As we’re coming back to dreams.
This is Callahan’s beautiful way of underlining the feeling of waking in the morning and the fluid nature of dreaming life and waking life. Dreams inform reality and vice versa as Sebald points out in the quote above, and, as the man says in Waking Life, there is no perceptual difference between dreaming and being awake. Dreams serving as an inverse reality may be why Callahan named the album that both “Coyotes” and “First Bird” appear on YTI⅃AƎЯ, or “reality” spelled backwards.
Another song from earlier in Callahan’s career in which he centers dreaming is “Eid Ma Clack Shaw.” As previously explored on Recliner Notes, “Eid Ma Clack Shaw” creates a creepy atmosphere as the song’s narrator either imagines a visitation from a past lover or that he is so haunted by her that she might as well be in the room with him. The narrator goes to sleep and dreams of the perfect song, writing it down, secure in the belief that it holds “all of the answers.” As is usually the case when a dreamer tries to capture a dream in words, it comes out as gibberish:

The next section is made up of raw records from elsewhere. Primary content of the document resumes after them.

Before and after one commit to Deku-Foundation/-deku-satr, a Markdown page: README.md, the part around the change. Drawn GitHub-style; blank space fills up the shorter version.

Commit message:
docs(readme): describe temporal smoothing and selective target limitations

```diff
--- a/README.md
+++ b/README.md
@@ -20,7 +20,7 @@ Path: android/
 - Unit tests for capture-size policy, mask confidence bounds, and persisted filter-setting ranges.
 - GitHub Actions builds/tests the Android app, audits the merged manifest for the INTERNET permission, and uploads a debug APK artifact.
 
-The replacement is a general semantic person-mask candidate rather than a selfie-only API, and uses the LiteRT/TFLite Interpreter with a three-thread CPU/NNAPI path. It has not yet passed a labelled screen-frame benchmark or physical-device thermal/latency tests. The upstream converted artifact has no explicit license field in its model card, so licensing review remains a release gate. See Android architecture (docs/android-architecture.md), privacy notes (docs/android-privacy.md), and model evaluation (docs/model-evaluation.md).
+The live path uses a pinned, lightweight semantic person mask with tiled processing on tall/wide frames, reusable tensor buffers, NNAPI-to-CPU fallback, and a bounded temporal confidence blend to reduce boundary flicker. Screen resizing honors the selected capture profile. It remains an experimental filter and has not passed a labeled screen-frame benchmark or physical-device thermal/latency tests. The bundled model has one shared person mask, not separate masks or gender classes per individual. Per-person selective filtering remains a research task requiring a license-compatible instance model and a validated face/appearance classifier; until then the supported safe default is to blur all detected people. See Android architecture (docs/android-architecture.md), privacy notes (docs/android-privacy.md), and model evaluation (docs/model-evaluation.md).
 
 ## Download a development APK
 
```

Eid ma clack shaw
Zupoven del ba
Mertepy ven seinur
It’s a funny bit of writing and performance on Callahan’s part since he sings those words with great gusto. It also could be a gentle jab at those who say there is no difference between perception in the dreaming and waking life since the logic in the dream world and any epiphanies realized while dreaming usually don’t translate as anything but nonsense in our day-to-day world. Regardless, Callahan pushes us to dream and ponder the relevance of dreams. He would probably agree with the following line by the poet Federico García Lorca in his poem “City That Does Not Sleep” that is quoted by a character in Waking Life: “The living iguanas will come and bite the men who do not dream.”
Back to “Coyotes,” it is amusing and charming that Callahan invites this kind of speculation about dreams and perception from his own contemplation of an old sleeping dog. Callahan goes on to sing:
I wanted to tell you, we tend to stick together
Down through the generations
Up through the archives
Holding hands through many lives
Or coyote bands.
While Callahan sings these lines, the band gathers tension, building and building to an apex before releasing after Callahan sings “coyote bands.” Here, Callahan equates coyotes traveling as a group with humanity’s desire for life-long, committed relationships. It’s a curious comparison, but not the first song by a Drag City Records artist to use the coyote as a symbol in a love song. Silver Jews do so in the song “We Could Be Looking for the Same Thing” from their 2008 album Lookout Mountain, Lookout Sea:
David Berman sings the following lines, presumably written for his wife Cassie Berman who accompanies him in the song:
I hope I don’t come across as a coyote in your eyes
But I been around some and I’ve seen
Enough to know we could both spend happy lives
Inside the days of you and me
We could be looking for the same thing
If you’re looking for someone
We could belong to each other
If you’re not seeing anyone.
Berman uses the coyote as a predatory symbol with a wish to not be viewed in that way. He hopes that he and his loved one “could belong to each other” and “both spend happy lives” together. This connects with Callahan’s own desires within “Coyotes” of “holding hands through many lives” as if the two loved ones belong to a pack of coyotes. Callahan confirmed that another song on YTI⅃AƎЯ was dedicated to Berman — “Last One at the Party” — so it’s possible that “Coyotes” is an allusion to a song by his late, departed friend.
After the musical build-up, Callahan and the band return to the central riff from the beginning of the song as the guitar and bass answer each other. At the end of “Coyotes,” he sings the same line that opened the song: “Yes I am your loverman.” Callahan told the listener from the beginning that this is a love song. Despite a number of diversions along the way, he’s back to promising his ever-abiding love and commitment “down through the generations [and] up through the archives.” “Coyotes” is a weird yet enchanting love song that encompasses coyote metaphors, the act of dreaming, and the nature of perception, ultimately arriving at a message of promise, responsibility, and love through the ages.
Image: Still from Waking Life, 2001, Fox Searchlight Pictures.